A Google search turns up story after story after story professing to offer the secret to a happy marriage. 156 million of them, to be exact.
There's Time with "7 Scientific Secrets" to a happy marriage. (Sample: "Don't Expect Your Spouse To Make You Happy.") The Huffington Post weighs in with six separate pieces devoted to the topic. WebMD offers happy marriage advice for men; "Keeping separate lives" blares one section header.
Now, the reasonable answer to the question, "What is the secret to a happy marriage?" is that the secret to a happy marriage is finding the secret to your happy marriage. Every person is different, every relationship is different, no set of circumstances match up to the point where one couple's secret to a happy marriage will be the key for another couple to achieve marital bliss.
But that answer takes all the fun out of the "What is the secret to a happy marriage?" game.
I was reminded of how much fun this game is to play because of a recent tweet from Nicole Cliffe, co-editor of The Toast, in which she laid out the rules to her happy marriage (in an email, Nicole points out that these are "my exacting requirements for being married to me," which I know because I know Nicole but mention lest you think she expects that these rules apply to everyone, which she does not.)
Part of the reason why this game is so fun is that arbitrary rules are often a source of great humor. Another reason is that they offer a tiny glimpse into the private life of a couple, and voyeurism is irresistible. Sometimes that glimpse makes you laugh (me: "Ha! Nicole is hot and horny"). Sometimes it makes you melt a little bit, like the couple who plays Scrabble together every Friday night. Sometimes it makes you go, "If my spouse did that I would go to the store for milk and never come home," which is what my reaction was to a couple who told me that every night before bed they list three things about the other person that they were thankful for that day. Which is entirely adorable but not a ritual I could ever see myself participating in while maintaining a straight face.

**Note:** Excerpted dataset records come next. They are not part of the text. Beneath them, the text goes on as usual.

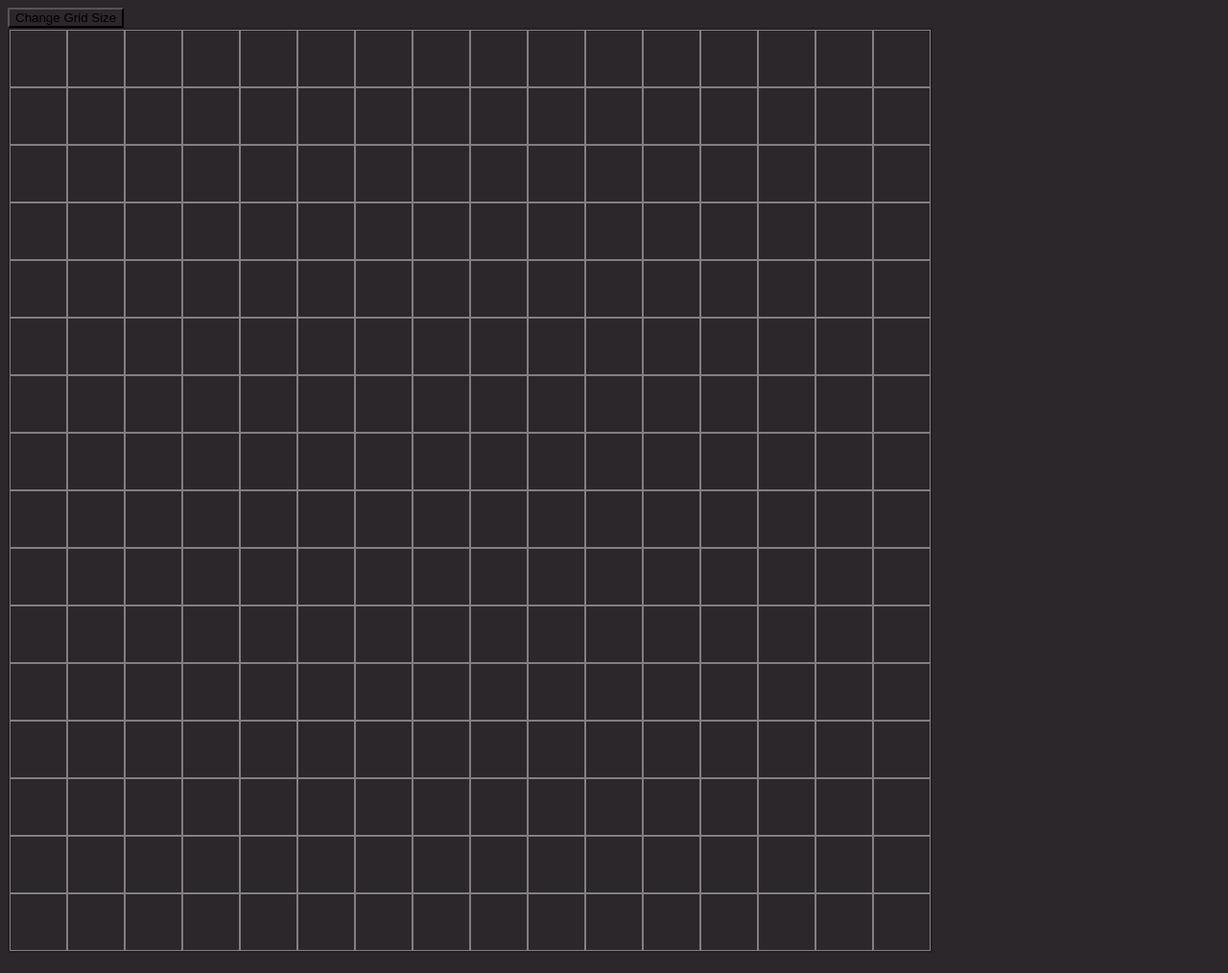
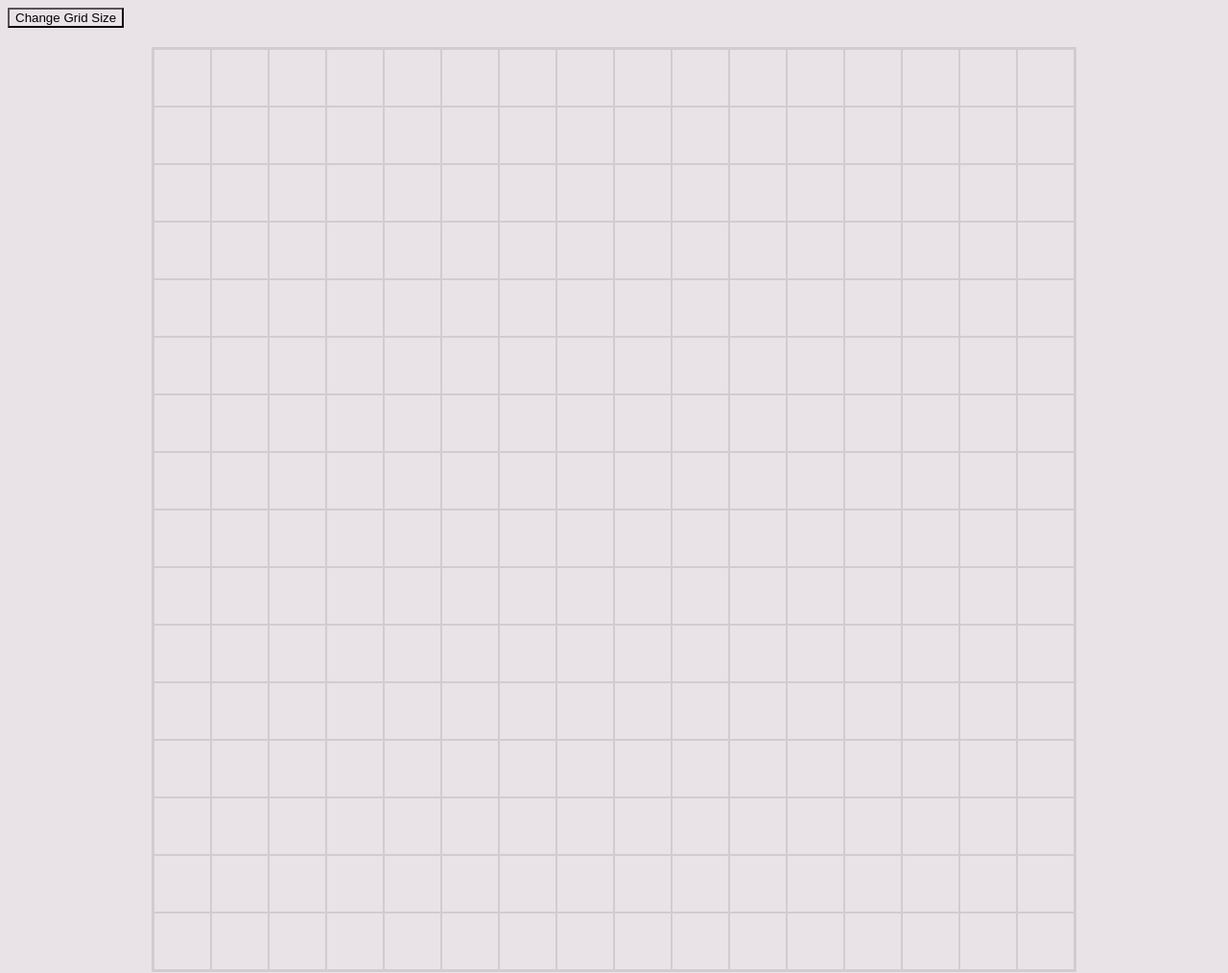
Before and after one commit to hindinisikc/Etch-a-Sketch, a plain HTML site: page index.html in a window 1280 px wide. Shown: the whole page at 96% size. Drawn offline with Linux system fonts and the light colour scheme.

Commit message:
final quiz done

```diff
--- a/style.css
+++ b/style.css
@@ -1,20 +1,23 @@
 * {
-    background: rgb(43, 39, 42);
+    background: rgb(233, 227, 231);
+
 }
 
 
 #container {
     display: flex;
     flex-wrap: wrap;
-    width: 700px;
-    height: 700px;
-    border: 2px solid rgba(37, 25, 30, 0.568);
+    width: 960px;
+    height: 960px;
+    margin: 20px auto;
+    border: 2px solid rgba(0, 0, 0, 0.1);
 }
 
 .square {
+
     width: calc(100% / 16);
     height: calc(100% / 16);
     box-sizing: border-box;
-    border: 1px solid rgb(128, 128, 128);
+    border: 1px solid rgba(0, 0, 0, 0.1);
     transition: background-color 0.1s ease;
 }
```
Also changed, not shown: 1 other file.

For years, I've told the story of a bridal shower at which the women were asked for their secrets to a happy marriage. Many a familiar old chestnut was trotted out, "Don't go to bed angry!" "Have a short memory!" "Enjoy activities together, but also pursue your own hobbies and interests!" When it was my mother's turn, she deadpanned, "The secret to a happy marriage is separate bathrooms."

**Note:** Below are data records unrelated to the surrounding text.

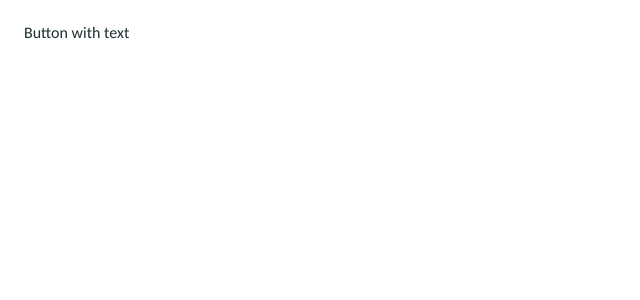
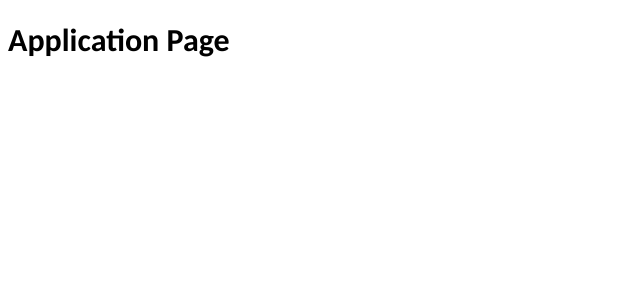
Before and after one commit to lovretomic/peta-kviz-app, a React (Vite) app: page /apply in a window 1280 px wide. Shown: the top 300 px of the page, without its empty margins (0-640 px from the left). Built offline with nearby package versions, Linux system fonts and the light colour scheme.

Commit message:
added router and pages

```diff
--- a/src/App.tsx
+++ b/src/App.tsx
@@ -1,20 +1,9 @@
 import "./App.scss";
 
-import Button from "./components/Button";
-import trashIcon from "./assets/icons/trash.svg";
+import Router from "./Router";
 
 function App() {
-  return (
-    <>
-      <div style={{ display: "flex", gap: "10px" }}>
-        <Button variant="primary">Button with text</Button>
-        <Button variant="outlined" icon={trashIcon}>
-          Button with icon + text
-        </Button>
-        <Button variant="secondary" icon={trashIcon} />
-      </div>
-    </>
-  );
+  return <Router />;
 }
 
 export default App;
--- /dev/null
+++ b/src/Router.tsx
@@ -0,0 +1,27 @@
+import {
+  createBrowserRouter,
+  createRoutesFromElements,
+  Route,
+  RouterProvider,
+} from "react-router-dom";
+import QuizzesPage from "./pages/QuizzesPage";
+import LeaderboardPage from "./pages/LeaderboardPage";
+import ApplicationPage from "./pages/ApplicationPage";
+
+const router = createBrowserRouter(
+  createRoutesFromElements(
+    <>
+      <Route path="/" element={<QuizzesPage />} />
+      <Route path="/quizzes" element={<QuizzesPage />} />
+      <Route path="/leaderboard" element={<LeaderboardPage />} />
+      <Route path="/apply" element={<ApplicationPage />} />
+      <Route path="*" element={<h1>404 Not Found</h1>} />
+    </>
+  )
+);
+
+export const Router = () => {
+  return <RouterProvider router={router} />;
+};
+
+export default Router;
--- /dev/null
+++ b/src/pages/ApplicationPage/ApplicationPage.tsx
@@ -0,0 +1,5 @@
+const ApplicationPage = () => {
+  return <h1>Application Page</h1>;
+};
+
+export default ApplicationPage;
--- /dev/null
+++ b/src/pages/ApplicationPage/index.ts
@@ -0,0 +1,3 @@
+import ApplicationPage from "./ApplicationPage";
+
+export default ApplicationPage;
--- /dev/null
+++ b/src/pages/LeaderboardPage/LeaderboardPage.tsx
@@ -0,0 +1,5 @@
+const LeaderboardPage = () => {
+  return <h1>Leaderboard</h1>;
+};
+
+export default LeaderboardPage;
--- /dev/null
+++ b/src/pages/LeaderboardPage/index.ts
@@ -0,0 +1,3 @@
+import LeaderboardPage from "./LeaderboardPage";
+
+export default LeaderboardPage;
--- /dev/null
+++ b/src/pages/QuizzesPage/QuizzesPage.tsx
@@ -0,0 +1,5 @@
+const QuizzesPage = () => {
+  return <h1>Quizzes Page</h1>;
+};
+
+export default QuizzesPage;
--- /dev/null
+++ b/src/pages/QuizzesPage/index.ts
@@ -0,0 +1,3 @@
+import QuizzesPage from "./QuizzesPage";
+
+export default QuizzesPage;
```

It's not bad advice, actually.
Turnabout being fair play and all, if you were to ask me for the secret to a happy marriage I would tell you that separate blankets have kept me and my husband from murdering one another in our sleep. Separate blankets solved the problem of my tendency to roll myself up in the covers like I'm a burrito while I sleep, separate blankets solved the problem of my husband sleeping much hotter than I sleep, separate blankets provide my husband with a buffer from the tossing and turning that goes on during my middle-of-the-night insomnia sessions. (Pun somewhat intended, I am a nightmare at sleeping.) I've mentioned separate blankets to a goodly number of newlywed friends who, while they may not yet have adopted it as a strategy, have been fairly intrigued by the concept. ("I didn't … know that was allowed?" "It's allowed and it is amazing.")
Other than separate blankets, though, I don't have much for you — but ask me in 20 or so years and I might be able to offer more thoughts. In the meantime, I'd love to hear your secrets to a happy marriage — profound, silly, whatever. Like I said, I love this game.

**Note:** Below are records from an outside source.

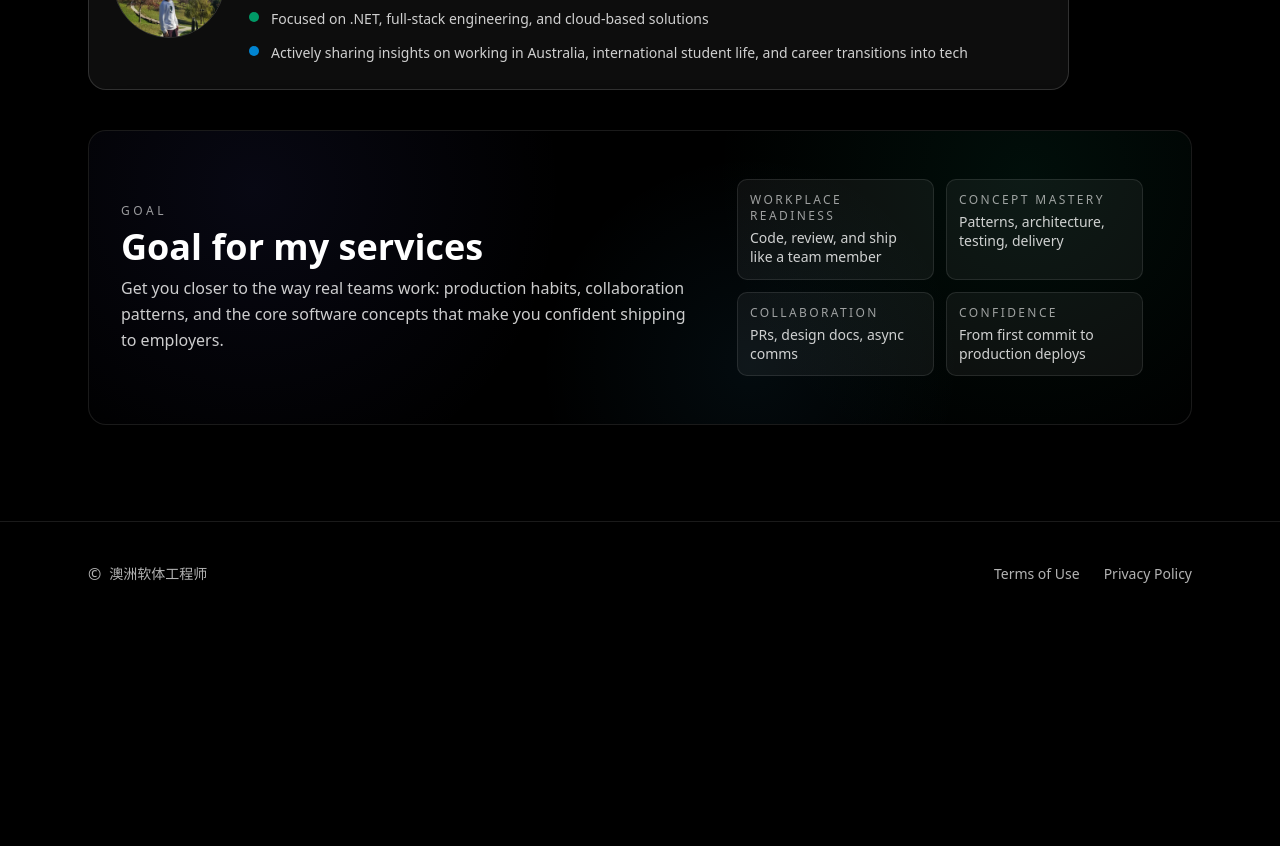
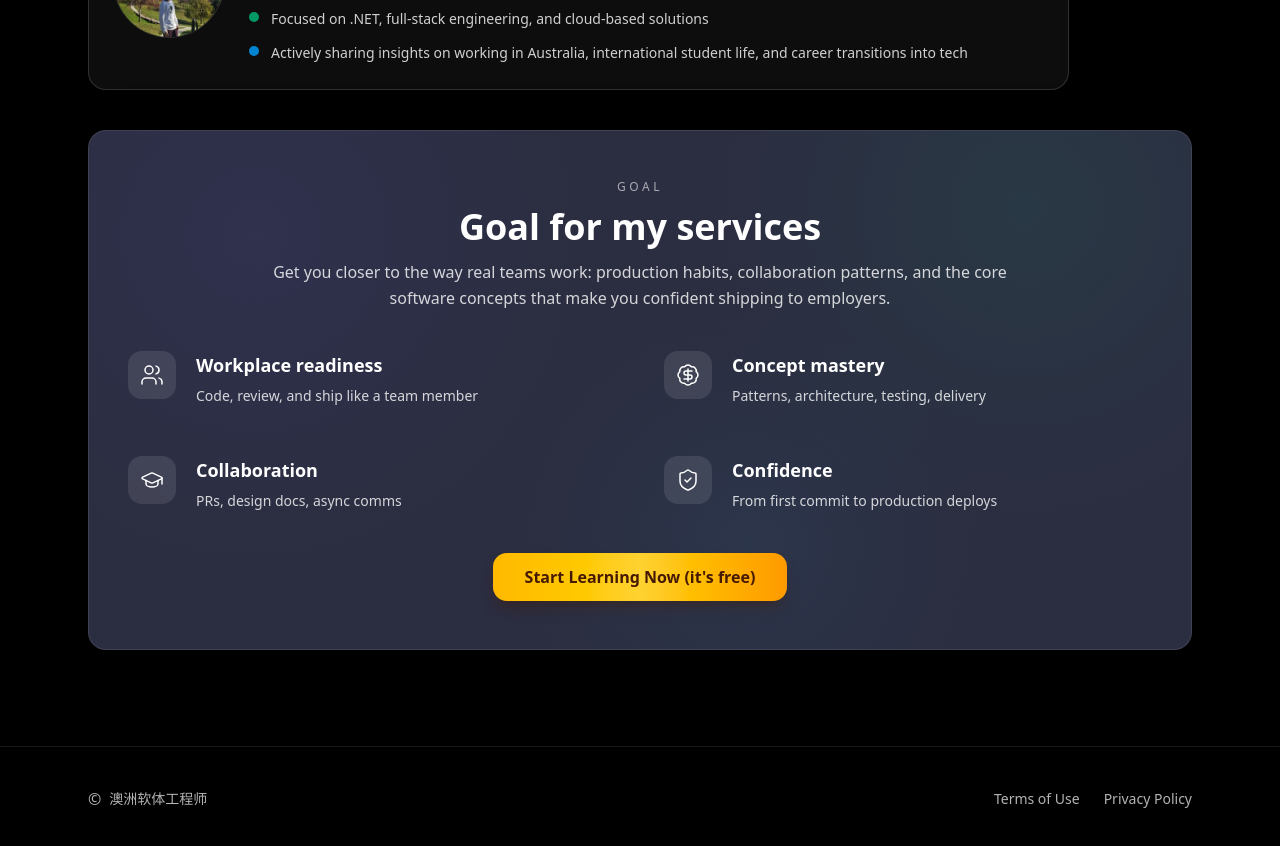
Before and after one commit to nxn-nicole/it-service-site, a Next.js app: page / in a window 1280 px wide. Shown: the part 420-1266 px from the top of the page. Before the commit the page ends 1046 px from the top, so only its background shows below. Built offline with nearby package versions, Linux system fonts and the light colour scheme.

Commit message:
change goal

```diff
--- a/src/app/page.tsx
+++ b/src/app/page.tsx
@@ -1,7 +1,15 @@
 import Image from "next/image";
+import {
+  BadgeDollarSign,
+  GraduationCap,
+  ShieldCheck,
+  Users,
+} from "lucide-react";
 import content from "./content.json";
 
 export default function IntroductionPage() {
+  const goalIcons = [Users, BadgeDollarSign, GraduationCap, ShieldCheck];
+
   return (
     <section className="space-y-10">
       <div className="space-y-4">
@@ -49,32 +57,50 @@ export default function IntroductionPage() {
         </div>
       </a>
 
-      <div className="relative overflow-hidden rounded-2xl border border-white/10 bg-black/60 p-8 shadow-[0_10px_50px_rgba(0,0,0,0.45)]">
+      <div className="relative overflow-hidden rounded-2xl border border-white/10 bg-[#2b2d40] px-6 py-12 shadow-[0_10px_50px_rgba(0,0,0,0.45)]">
         <div className="pointer-events-none absolute inset-0 bg-[radial-gradient(circle_at_15%_20%,rgba(99,102,241,0.08),transparent_32%),radial-gradient(circle_at_85%_15%,rgba(16,185,129,0.08),transparent_32%),radial-gradient(circle_at_60%_80%,rgba(56,189,248,0.06),transparent_30%)]" />
-        <div className="relative flex flex-col gap-6 md:flex-row md:items-center md:justify-between">
-          <div className="space-y-2 md:max-w-xl text-center md:text-left mx-auto md:mx-0">
+        <div className="relative mx-auto max-w-5xl space-y-10 text-center">
+          <div className="space-y-3">
             <p className="text-xs uppercase tracking-[0.3em] text-white/60">
               {content.goal.eyebrow}
             </p>
             <h2 className="text-3xl font-semibold text-white md:text-4xl">
               {content.goal.title}
             </h2>
-            <p className="text-base text-white/80 leading-relaxed">
+            <p className="mx-auto max-w-3xl text-base leading-relaxed text-white/80">
               {content.goal.description}
             </p>
           </div>
-          <div className="grid w-full max-w-md grid-cols-2 gap-3 rounded-xl p-4 md:w-auto">
-            {content.goal.pillars.map((item) => (
-              <div
-                key={item.label}
-                className="rounded-lg border border-white/10 bg-white/5 p-3 text-sm text-white/80"
-              >
-                <p className="text-xs uppercase tracking-[0.2em] text-white/60">
-                  {item.label}
-                </p>
-                <p className="mt-1 leading-snug">{item.note}</p>
-              </div>
-            ))}
+
+          <div className="grid gap-12 text-left md:grid-cols-2">
+            {content.goal.pillars.map((item, index) => {
+              const Icon = goalIcons[index % goalIcons.length];
+
+              return (
+                <div key={item.label} className="flex gap-5">
+                  <div className="flex h-12 w-12 items-center justify-center rounded-xl bg-white/10 text-white">
+                    <Icon className="h-6 w-6" strokeWidth={1.5} />
+                  </div>
+                  <div className="space-y-1.5">
+                    <p className="text-lg font-semibold text-white">
+                      {item.label}
+                    </p>
+                    <p className="text-sm leading-relaxed text-white/80">
+                      {item.note}
+                    </p>
+                  </div>
+                </div>
+              );
+            })}
+          </div>
+
+          <div>
+            <a
+              href="#contact"
+              className="inline-flex items-center justify-center rounded-xl bg-gradient-to-r from-amber-400 via-amber-300 to-amber-500 px-8 py-3 text-base font-semibold text-amber-950 shadow-lg shadow-amber-950/30 transition hover:shadow-amber-950/50"
+            >
+              Start Learning Now (it&apos;s free)
+            </a>
           </div>
         </div>
       </div>
```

Image via Shutterstock.
This is I Thee Dread, Jezebel's site dedicated to weddings, marriages, and all the fuckery within.